_What you need to do_. A word-for-word copy of all entries is required, without images.

Image comparison data:
--------

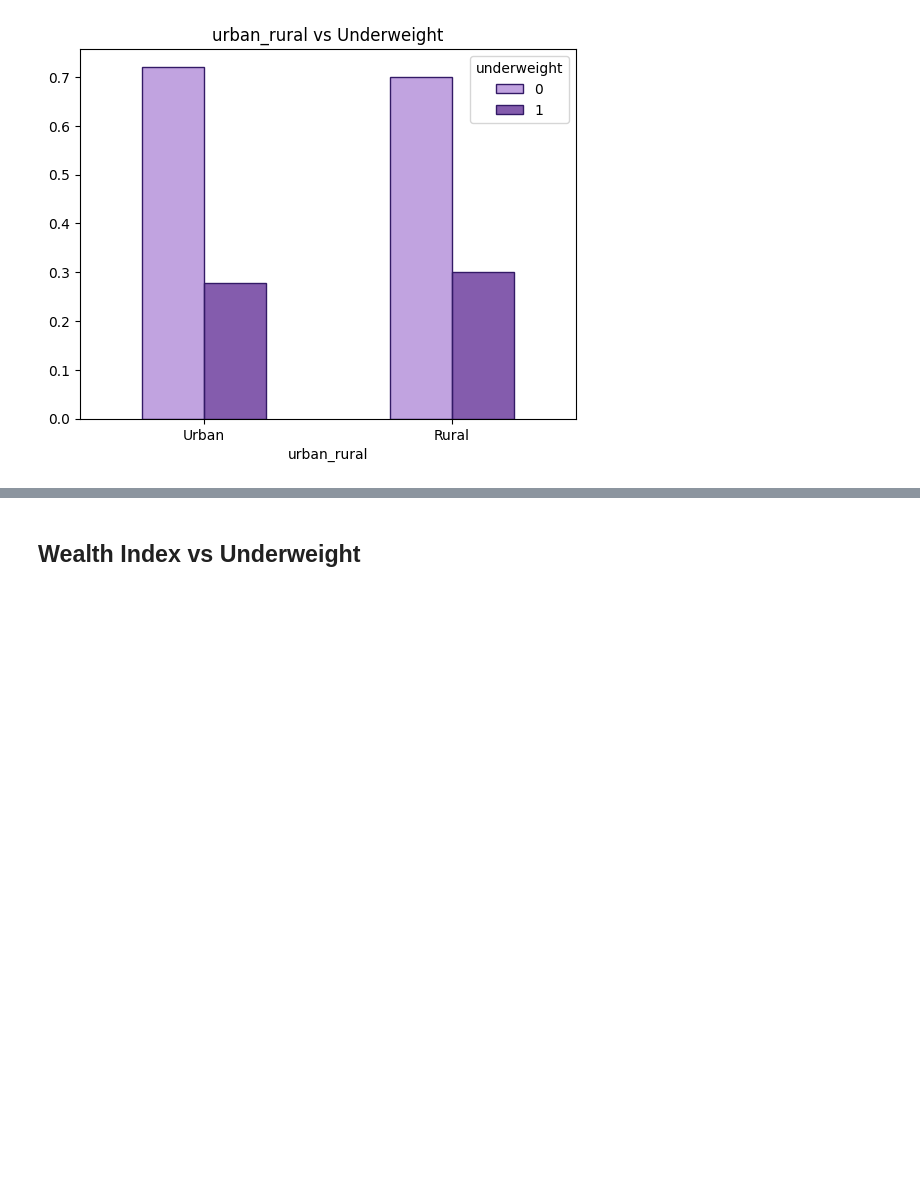
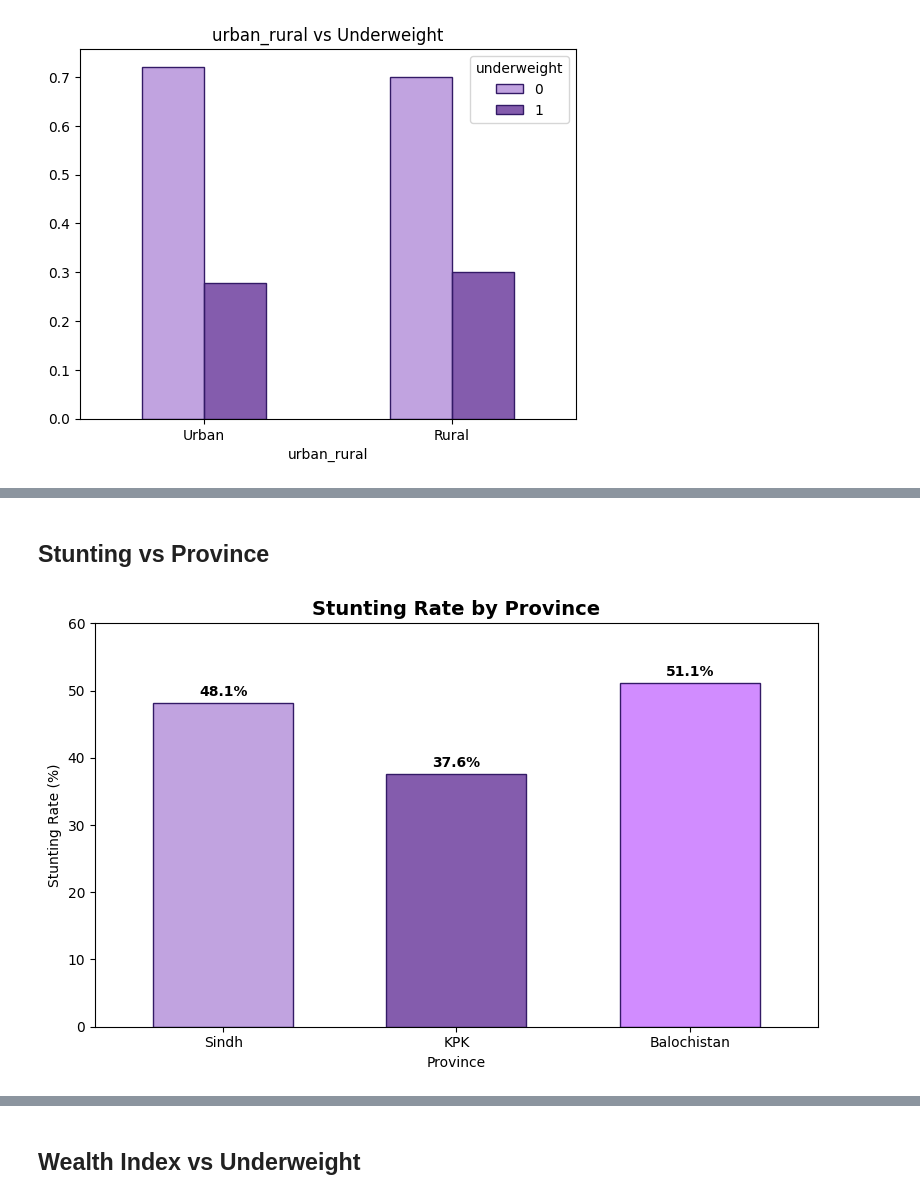
Before and after one commit to Nefertiti23/malnutrition-predictor, a Jupyter notebook: ml/notebooks/exploring/bivariate_analysis.ipynb, the cells around one changed output, grey strips where cells are left out. Cells and saved outputs as stored; diff of their text form; code cells hidden in the pictures; blank space fills up the shorter version.

```diff
--- a/ml/notebooks/exploring/bivariate_analysis.ipynb
+++ b/ml/notebooks/exploring/bivariate_analysis.ipynb
@@ -127,0 +166,26 @@ plt.show()
+# %% [markdown]
+## Stunting vs Province
+# %%
+# Stunting rate by Province
+also_purple =  (0.8, # redness
+                0.5, # greenness
+                1, # blueness
+                0.9  # transparency
+                )
+
+fig, ax = plt.subplots(figsize=(8, 5))
+province_stunting = df.groupby('province')['stunted'].mean() * 100
+colors = [color, dark_purple, also_purple]
+bars = province_stunting.plot(kind='bar', ax=ax, color=colors, edgecolor=edge_color, width=0.6)
+ax.set_title('Stunting Rate by Province', fontsize=14, fontweight='bold')
+ax.set_xlabel('Province')
+ax.set_ylabel('Stunting Rate (%)')
+ax.set_ylim(0, 60)
+for i, v in enumerate(province_stunting):
+    ax.text(i, v + 1, f'{v:.1f}%', ha='center', fontweight='bold')
+plt.xticks([0, 1, 2], ['Sindh', 'KPK', 'Balochistan'], rotation=0)
+plt.tight_layout()
+plt.savefig("screenshots/ss_bivariate_stunting_province_bivariate_bar.png")
+plt.show()
+# %% [output]
+[figure, added]
```
Also changed, not shown: parts of 10 cells of this notebook, 11 other files.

--------

_Output_.
Before and after one commit to Nefertiti23/malnutrition-predictor, a Jupyter notebook: ml/notebooks/exploring/bivariate_analysis.ipynb, the cells around one changed output, grey strips where cells are left out. Cells and saved outputs as stored; diff of their text form; code cells hidden in the pictures; blank space fills up the shorter version.

```diff
--- a/ml/notebooks/exploring/bivariate_analysis.ipynb
+++ b/ml/notebooks/exploring/bivariate_analysis.ipynb
@@ -127,0 +166,26 @@ plt.show()
+# %% [markdown]
+## Stunting vs Province
+# %%
+# Stunting rate by Province
+also_purple =  (0.8, # redness
+                0.5, # greenness
+                1, # blueness
+                0.9  # transparency
+                )
+
+fig, ax = plt.subplots(figsize=(8, 5))
+province_stunting = df.groupby('province')['stunted'].mean() * 100
+colors = [color, dark_purple, also_purple]
+bars = province_stunting.plot(kind='bar', ax=ax, color=colors, edgecolor=edge_color, width=0.6)
+ax.set_title('Stunting Rate by Province', fontsize=14, fontweight='bold')
+ax.set_xlabel('Province')
+ax.set_ylabel('Stunting Rate (%)')
+ax.set_ylim(0, 60)
+for i, v in enumerate(province_stunting):
+    ax.text(i, v + 1, f'{v:.1f}%', ha='center', fontweight='bold')
+plt.xticks([0, 1, 2], ['Sindh', 'KPK', 'Balochistan'], rotation=0)
+plt.tight_layout()
+plt.savefig("screenshots/ss_bivariate_stunting_province_bivariate_bar.png")
+plt.show()
+# %% [output]
+[figure, added]
```
Also changed, not shown: parts of 10 cells of this notebook, 11 other files.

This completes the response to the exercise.